*** Opening of INFORMATION SHOWN ***

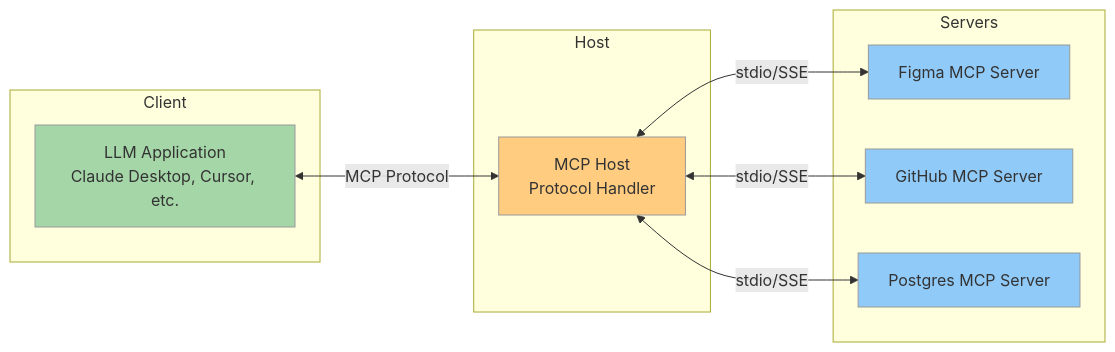
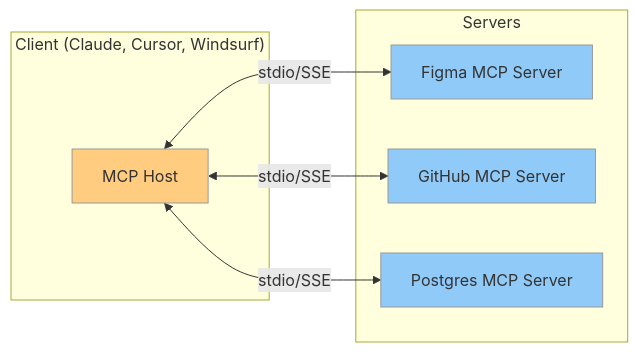
One commit to KylinDC/llm-session changed the eighth of 11 diagrams in slides.md. Above: the diagram before and after it, drawn with Mermaid. The commit also changed other lines of this file and 2 other files, not shown here.

````diff
--- a/slides.md
+++ b/slides.md
@@ -753,27 +754,21 @@
 ```mermaid
 graph LR
-    subgraph Client
-        A[LLM Application<br/>Claude Desktop, Cursor, etc.]
-    end
-
-    subgraph Host
-        B[MCP Host<br/>Protocol Handler]
+    subgraph Client["Client (Claude, Cursor, Windsurf)"]
+        A[MCP Host]
     end
 
     subgraph Servers
         C[Figma MCP Server]
         D[GitHub MCP Server]
         E[Postgres MCP Server]
     end
 
-    A <-->|MCP Protocol| B
-    B <-->|stdio/SSE| C
-    B <-->|stdio/SSE| D
-    B <-->|stdio/SSE| E
+    A <-->|stdio/SSE| C
+    A <-->|stdio/SSE| D
+    A <-->|stdio/SSE| E
 
-    style A fill:#A5D6A7,stroke:#999,color:#333
-    style B fill:#FFCC80,stroke:#999,color:#333
+    style A fill:#FFCC80,stroke:#999,color:#333
     style C fill:#90CAF9,stroke:#999,color:#333
     style D fill:#90CAF9,stroke:#999,color:#333
     style E fill:#90CAF9,stroke:#999,color:#333
 ```
````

*** Close of INFORMATION SHOWN ***

WHAT YOU SHOULD DO: Look for the string "Host" in the data above and return every line that has it.

EXERCISE SOLUTION:
-    subgraph Host
-        B[MCP Host<br/>Protocol Handler]
+        A[MCP Host]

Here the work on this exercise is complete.